Task objective:
In the entries that follow, find every line containing "import" and copy it.

Records supplied:
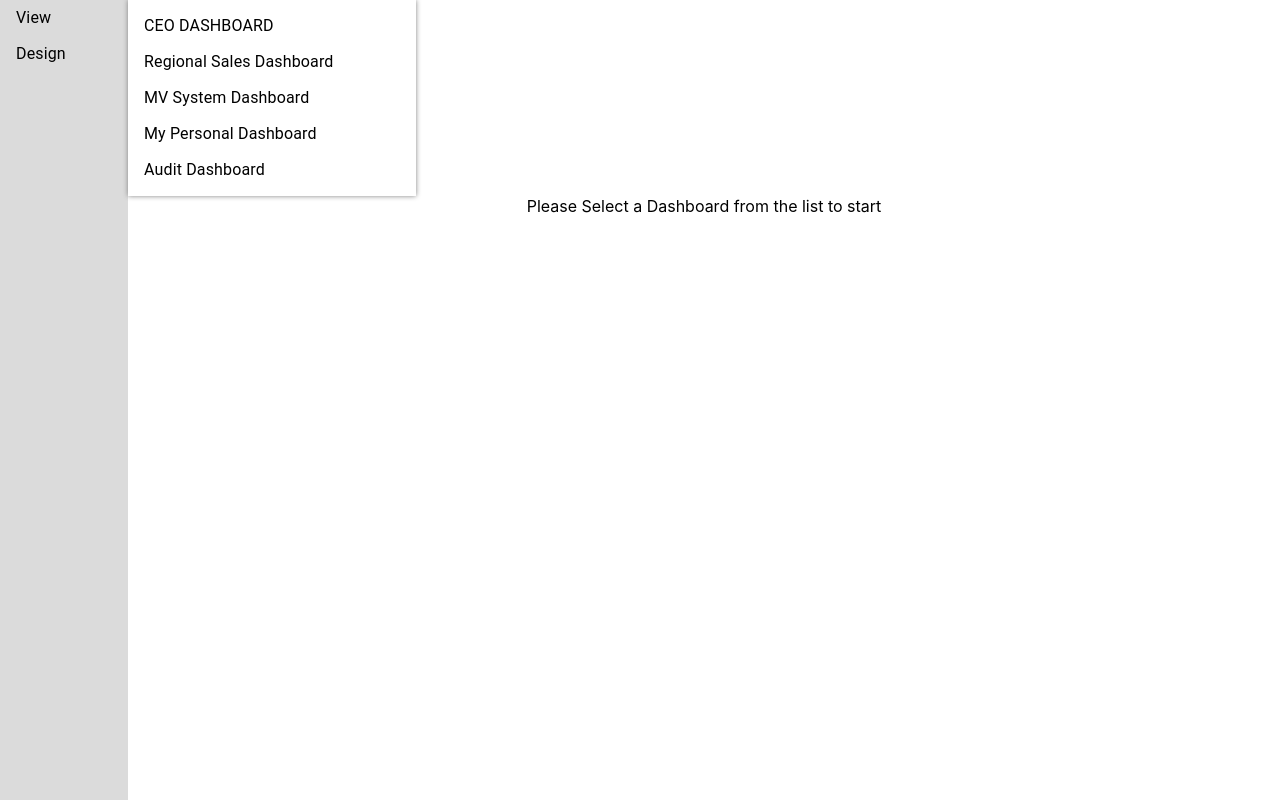
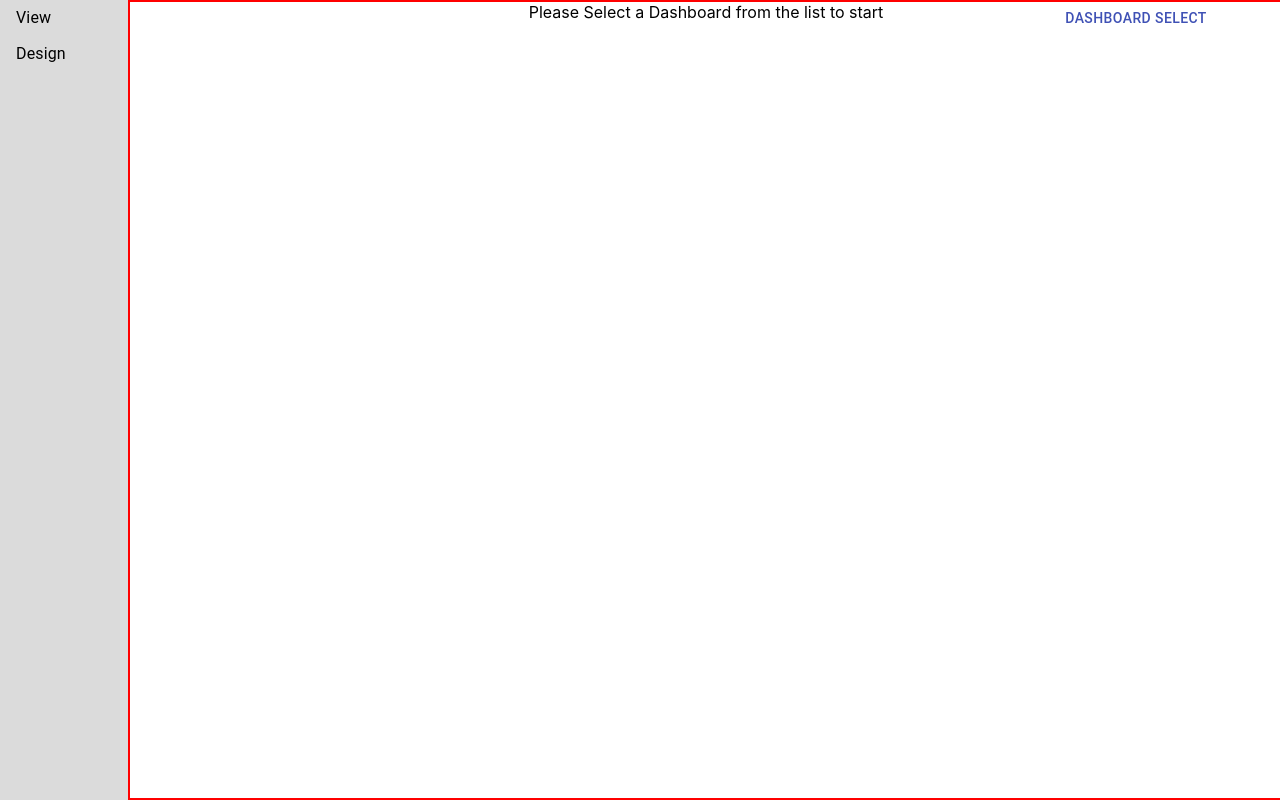
Before and after one commit to enewton3/charts-demo, a React (Create React App) app: page /view in a window 1280 px wide. Built offline with nearby package versions, Linux system fonts and the light colour scheme.

Commit message:
view grid and select menu

```diff
--- a/src/components/DashboardSelect.jsx
+++ b/src/components/DashboardSelect.jsx
@@ -3,7 +3,7 @@ import React from "react";
 
 const useStyles = makeStyles((theme) => ({
   menu: {
-    boxShadow: "0 0 5px grey",
+    // boxShadow: "0 0 5px grey",
     width: "100%",
   },
 }));
--- a/src/components/DataInput.jsx
+++ b/src/components/DataInput.jsx
@@ -3,7 +3,7 @@ import React from "react";
 
 export default function DataInput({ data, setData }) {
   const handleChange = (e) => {
-    const { name, value } = e.target;
+    const { value } = e.target;
     // setData((prev) => ({
     //   ...prev,
     //   [name]: value,
--- a/src/components/ViewDashboardGrid.jsx
+++ b/src/components/ViewDashboardGrid.jsx
@@ -34,6 +34,7 @@ export default function ViewDashboardGrid({ currentDashboard }) {
 
   const handleResize = () => {
     setResizeToggle((prev) => !prev);
+    console.log(resizeToggle);
   };
 
   const renderedComponents = currentDashboard.name ? (
--- a/src/screens/EditDashboard.jsx
+++ b/src/screens/EditDashboard.jsx
@@ -44,7 +44,7 @@ const useStyles = makeStyles((theme) => ({
 export default function EditDashboard(props) {
   const {
     dashboards,
-    setDashboards,
+    // setDashboards, use this later for creating new dasboards, and for managing adding new charts to dashboards state
     currentDashboard,
     handleDashboardSelect,
   } = props;
--- a/src/screens/ViewDashboard.jsx
+++ b/src/screens/ViewDashboard.jsx
@@ -1,5 +1,5 @@
-import React from "react";
-import { makeStyles } from "@material-ui/core";
+import React, { useState } from "react";
+import { Button, makeStyles, Menu } from "@material-ui/core";
 import DashboardSelect from "../components/DashboardSelect";
 import ViewDashboardGrid from "../components/ViewDashboardGrid";
 
@@ -14,6 +14,13 @@ const useStyles = makeStyles((theme) => ({
   },
   select: {
     width: "25%",
+    position: "absolute",
+    right: 0,
+  },
+  grid: {
+    border: "2px solid red",
+    width: "90vw",
+    height: "100vh",
   },
 }));
 
@@ -23,18 +30,42 @@ export default function ViewDashboard({
   handleDashboardSelect,
 }) {
   const classes = useStyles();
+  const [anchorEl, setAnchorEl] = useState(null);
+  const handleMenuClick = (e) => {
+    setAnchorEl(e.currentTarget);
+  };
+  const handleClose = () => {
+    setAnchorEl(null);
+  };
 
   return (
     <div className={classes.viewContainer}>
       <div className={classes.select}>
-        <DashboardSelect
-          dashboards={dashboards}
-          handleDashboardSelect={handleDashboardSelect}
-          currentDashboard={currentDashboard}
-        />
+        <Button
+          onClick={handleMenuClick}
+          aria-haspopup="true"
+          color="primary"
+          aria-controls="menu"
+        >
+          Dashboard Select
+        </Button>
+        <Menu
+          id="menu"
+          anchorEl={anchorEl}
+          onClose={handleClose}
+          keepMounted
+          open={Boolean(anchorEl)}
+          anchorOrigin={{ vertical: "bottom", horizontal: "" }}
+        >
+          <DashboardSelect
+            dashboards={dashboards}
+            handleDashboardSelect={handleDashboardSelect}
+            currentDashboard={currentDashboard}
+          />
+        </Menu>
       </div>
 
-      <div>
+      <div className={classes.grid}>
         <ViewDashboardGrid currentDashboard={currentDashboard} />
       </div>
     </div>
```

Task result:
@@ -3,7 +3,7 @@ import React from "react";
@@ -3,7 +3,7 @@ import React from "react";
-import React from "react";
-import { makeStyles } from "@material-ui/core";
+import React, { useState } from "react";
+import { Button, makeStyles, Menu } from "@material-ui/core";
 import DashboardSelect from "../components/DashboardSelect";
 import ViewDashboardGrid from "../components/ViewDashboardGrid";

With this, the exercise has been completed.